- **DATASET**
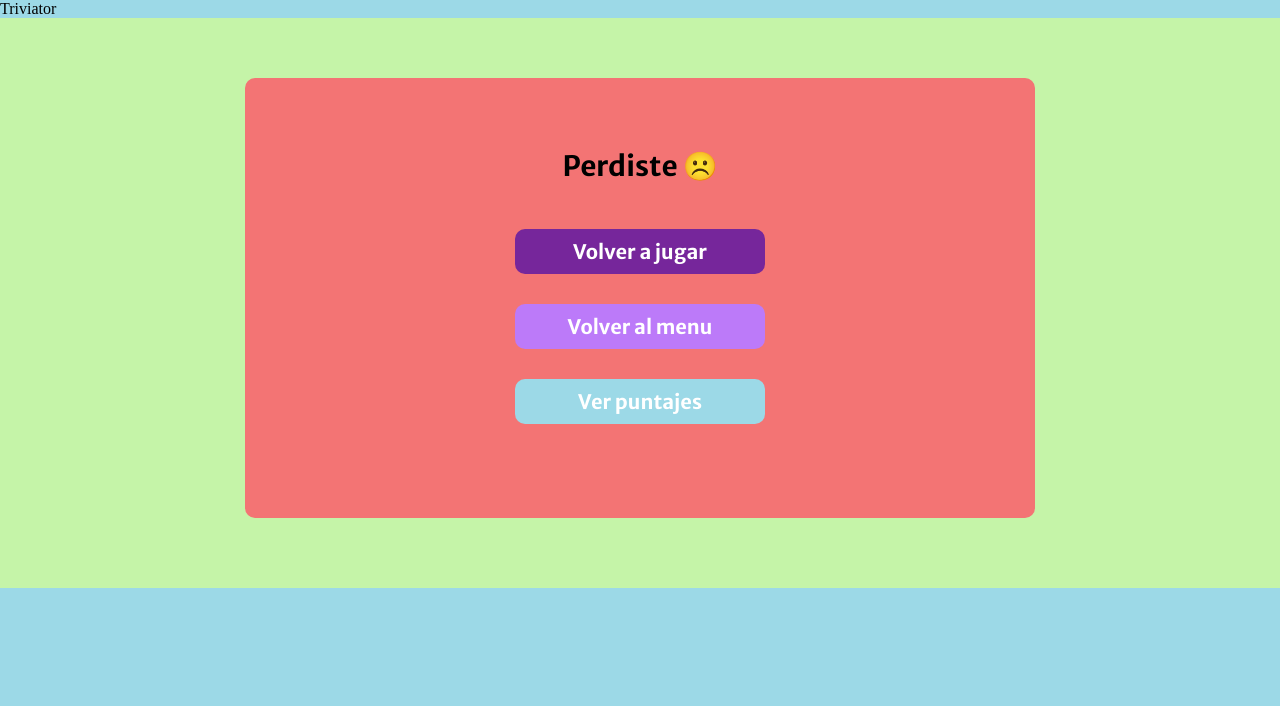
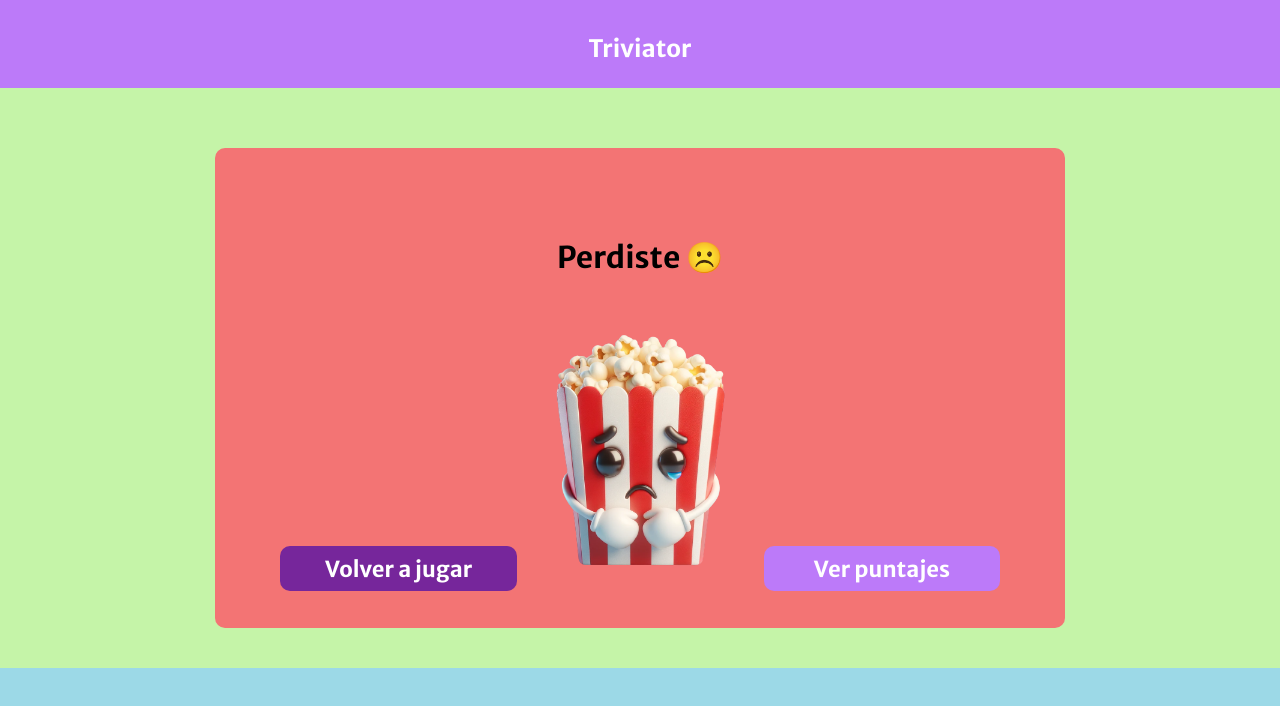
Before and after one commit to AgusBarbona/Triviator, a React (Vite) app in the folder frontend/triviator-front/: page /loser in a window 1280 px wide. Shown: the top 706 px of the page. Built offline with nearby package versions, Linux system fonts and the light colour scheme.

Commit message:
winner/loser page styles

```diff
--- a/frontend/triviator-front/src/components/buttons.tsx
+++ b/frontend/triviator-front/src/components/buttons/buttons.tsx
@@ -1,11 +1,10 @@
-import '../styles/buttons.scss';
+import '../../styles/buttons.scss';
 
 const Buttons = () => {
   return (
     <div className="buttons-container">
       <button className="button button-1">Volver a jugar</button>
-      <button className="button button-2">Volver al menu</button>
-      <button className="button button-3">Ver puntajes</button>
+      <button className="button button-2">Ver puntajes</button>
     </div>
   );
 };
--- a/frontend/triviator-front/src/components/header/Header.tsx
+++ b/frontend/triviator-front/src/components/header/Header.tsx
@@ -1,4 +1,4 @@
-import '../header/Header'
+import '../../styles/header.scss'
 
 
 const Header = () => {
--- a/frontend/triviator-front/src/pages/Loserpage.tsx
+++ b/frontend/triviator-front/src/pages/Loserpage.tsx
@@ -4,8 +4,8 @@ cuadrado: #F37474
 font-family: 'Merriweather Sans', sans-serif;
 */
 
-import Header from '../components/header/header';
-import Buttons from '../components/buttons';
+import Header from '../components/header/Header';
+import Buttons from '../components/buttons/buttons';
 import '../styles/loser.scss';
 
 const LoserPage = () => {
@@ -15,6 +15,7 @@ const LoserPage = () => {
           <div className="loser-container">
           <div className="loser-rectangle">
             <div className="text"> Perdiste ☹️</div>
+            <img src="../../public/recursos/triste-removebg-preview.png" alt="Popcorn Character" className="sad-popcorn" />
             <Buttons />
           </div>
         </div>
--- a/frontend/triviator-front/src/pages/PaginaJuego.tsx
+++ b/frontend/triviator-front/src/pages/PaginaJuego.tsx
@@ -1,5 +1,5 @@
 import React from 'react'
-import Temporizador from '../components/temporizador/Temporizador.tsx'
+import Temporizador from '../components/temporizador/temporizador.tsx'
 import { Juego } from '../components/juego/Juego.tsx'
 
 
--- a/frontend/triviator-front/src/pages/Winnerpage.tsx
+++ b/frontend/triviator-front/src/pages/Winnerpage.tsx
@@ -4,23 +4,22 @@
  font-family: 'Merriweather Sans', sans-serif;
 */
 
-
 import Header from '../components/header/Header';
-import Buttons from '../components/Buttons';
+import Buttons from '../components/buttons/buttons';
 import '../styles/winner.scss';
 
-const WinnerPage = () => {
+const  WinnerPage = () => {
       return (
         <div>
          <Header />
           <div className="winner-container">
           <div className="winner-rectangle">
-        <div className="text">FELICITACIONES GANASTE!!! 😊</div>
+            <div className="text"> FELICITACIONES, ¡GANASTE! 😊</div>
+            <img src="../../public/recursos/emocionado-removebg-preview.png" alt="Popcorn Character" className="happy-popcorn" />
             <Buttons />
           </div>
         </div>
         </div>
       );
 }
-
 export default WinnerPage;
--- a/frontend/triviator-front/src/styles/_var.scss
+++ b/frontend/triviator-front/src/styles/_var.scss
@@ -4,4 +4,3 @@
 $header-color: #BC7AF9;
 $button-1-color: #76269B;
 $button-2-color: #BC7AF9;
-$button-3-color: #9CD9E7;
--- a/frontend/triviator-front/src/styles/buttons.scss
+++ b/frontend/triviator-front/src/styles/buttons.scss
@@ -1,14 +1,15 @@
 @import './var';
 
-.buttons-container{
+.buttons-container {
   display: flex;
   flex-direction: column;
   align-items: center;
+  justify-content: space-between;
+
 }
 
 .button {
   padding: 8px;
-    margin: 15px 0;
   border: none;
   border-radius: 10px;
   cursor: pointer;
@@ -16,21 +17,42 @@
   text-align: center;
   width: 250px;
   height: 45px;
-    font-size: 20px;
+  font-size: 22px;
   font-family: 'Merriweather Sans', sans-serif;
+  transition: background-color 0.3s ease;
 }
 
 .button-1 {
   background-color: $button-1-color;
   color: white;
+  padding: 8px 45px;
 }
 
 .button-2 {
   background-color: $button-2-color;
   color: white;
+  padding: 8px 50px;
 }
 
-.button-3 {
-    background-color: $button-3-color;
-    color: white;
+@media screen and (min-width: 768px) {
+
+  .buttons-container {
+    flex-direction: row;
   }
+
+  .button {
+    width: auto;
+  }
+
+  .button-1{
+    align-self: flex-start;
+    margin-right: 2%;
+    margin-left: 2%;
+  }
+
+  .button-2 {
+    align-self: flex-end;
+    margin-right: 2%;
+
+  }
+}
--- a/frontend/triviator-front/src/styles/header.scss
+++ b/frontend/triviator-front/src/styles/header.scss
@@ -2,7 +2,7 @@
 
 .site-header {
     margin: 0;
-    padding: 0;
+    padding: 8px 0 0 0;
     width: 100%;
     height: 5rem;
     background-color: $header-color;
--- a/frontend/triviator-front/src/styles/loser.scss
+++ b/frontend/triviator-front/src/styles/loser.scss
@@ -18,18 +18,23 @@
 
 .loser-rectangle {
   background-color: #F37474;
-  padding: 20px;
+  padding: 40px 50px;
   text-align: center;
   border-radius: 10px;
   width: 80%;
   max-width: 750px;
   height: 400px;
-  margin-top: 60px;
-  margin-bottom: 60px;
+  margin: 60px 0px 30px 0px;
+}
+
+.sad-popcorn{
+  width: 300px;
+  height: 300px;
+  margin-bottom:-4rem;
 }
 
 .text {
-  font-size: 28px;
+  font-size: 30px;
   font-weight: bold;
   margin-bottom: 30px;
   margin-top: 50px;
--- a/frontend/triviator-front/src/styles/winner.scss
+++ b/frontend/triviator-front/src/styles/winner.scss
@@ -1,5 +1,10 @@
 @import './var';
 
+
+* {
+  margin: 0;
+  padding: 0;
+}
 
 .winner-container {
   width: 100%;
@@ -8,26 +13,30 @@
   align-items: center;
   justify-content: center;
   height: 100%;
-    background-color: #F8FF95;
+  background-color: #e7eca0;
   padding-bottom: 10px;
 }
 
 .winner-rectangle {
-    background-color: #B1F389;
-    padding: 20px;
+  background-color:  #b6e39a;
+  padding: 40px 50px;
   text-align: center;
   border-radius: 10px;
   width: 80%;
   max-width: 750px;
   height: 400px;
-    margin-top: 60px;
-    margin-bottom: 60px;
+  margin: 60px 0px 30px 0px;
+}
+
+.happy-popcorn{
+  width: 300px;
+  height: 300px;
+  margin-bottom:-4rem;
+
 }
 
 .text {
-    font-size: 28px;
+  font-size: 30px;
   font-weight: bold;
-    margin-bottom: 30px;
-    margin-top: 50px;
   font-family: 'Merriweather Sans', sans-serif;
 }
```
Also changed, not shown: frontend/triviator-front/src/App.tsx (+0 -40 lines), frontend/triviator-front/public/recursos/emocionado-removebg-preview.png (added), frontend/triviator-front/public/recursos/triste-removebg-preview.png (added). Lines whose indentation alone changed are shown as unchanged.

- **ACTIVITY**
The answer should be a number alone: the count of lines in the records that hold the word "container".

- **SOLUTION TO THIS TASK**
7